ACTIVITY>
Please copy the listing that follows exactly, leaving out any pictures.

SOURCE RECORDS>
..............................

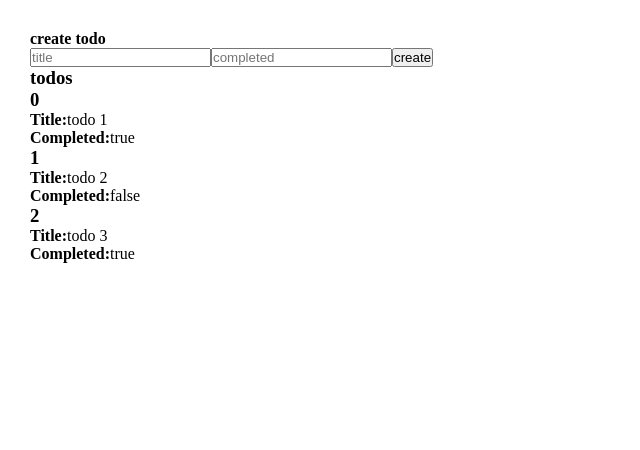
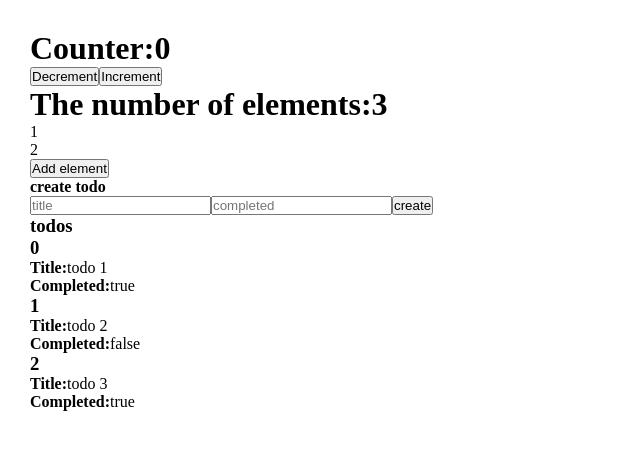
Before and after one commit to alarmshv150/vue-examples, a Vue app: page / in a window 1280 px wide. Shown: the top 450 px of the page, without its empty margins (0-640 px from the left). Built offline with nearby package versions, Linux system fonts and the light colour scheme.

Commit message:
computed props

```diff
--- a/src/App.vue
+++ b/src/App.vue
@@ -1,5 +1,14 @@
 <template>
   <div class="app">
+    <h1>Counter:{{ counter }}</h1>
+    <button @click="counter--">Decrement</button>
+    <button @click="counter++">Increment</button>
+
+    <!-- incorrectLength() without computed -->
+    <h1>The number of elements:{{ incorrectLength }}</h1>
+    <div v-for="elem in list" :key="elem.id">{{ elem }}</div>
+    <button @click="list.push(list.length + 1)">Add element</button>
+
     <todo-form @create="createTodo" />
     <todo-list :todos="todos" />
   </div>
@@ -17,6 +26,9 @@ export default {
 
   data() {
     return {
+      counter: 0,
+      list: [1, 2],
+
       todos: [
         { id: 0, title: "todo 1", completed: "true" },
         { id: 1, title: "todo 2", completed: "false" },
@@ -29,6 +41,23 @@ export default {
       this.todos.push(todo);
     },
   },
+  /* called only with changing of the list length */
+  computed: {
+    incorrectLength() {
+      console.log("called");
+      return this.list.length + 1;
+    },
+  },
+
+  /* increment() {
+      this.counter++;
+    },
+    decrement() {
+      this.counter--;
+    },
+    addElement() {
+      this.list.push(this.list.length + 1);
+    }, */
 };
 </script>
 
```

..............................

OUTPUT FOR THIS EXERCISE>
Before and after one commit to alarmshv150/vue-examples, a Vue app: page / in a window 1280 px wide. Shown: the top 450 px of the page, without its empty margins (0-640 px from the left). Built offline with nearby package versions, Linux system fonts and the light colour scheme.

Commit message:
computed props

```diff
--- a/src/App.vue
+++ b/src/App.vue
@@ -1,5 +1,14 @@
 <template>
   <div class="app">
+    <h1>Counter:{{ counter }}</h1>
+    <button @click="counter--">Decrement</button>
+    <button @click="counter++">Increment</button>
+
+    <!-- incorrectLength() without computed -->
+    <h1>The number of elements:{{ incorrectLength }}</h1>
+    <div v-for="elem in list" :key="elem.id">{{ elem }}</div>
+    <button @click="list.push(list.length + 1)">Add element</button>
+
     <todo-form @create="createTodo" />
     <todo-list :todos="todos" />
   </div>
@@ -17,6 +26,9 @@ export default {
 
   data() {
     return {
+      counter: 0,
+      list: [1, 2],
+
       todos: [
         { id: 0, title: "todo 1", completed: "true" },
         { id: 1, title: "todo 2", completed: "false" },
@@ -29,6 +41,23 @@ export default {
       this.todos.push(todo);
     },
   },
+  /* called only with changing of the list length */
+  computed: {
+    incorrectLength() {
+      console.log("called");
+      return this.list.length + 1;
+    },
+  },
+
+  /* increment() {
+      this.counter++;
+    },
+    decrement() {
+      this.counter--;
+    },
+    addElement() {
+      this.list.push(this.list.length + 1);
+    }, */
 };
 </script>
 
```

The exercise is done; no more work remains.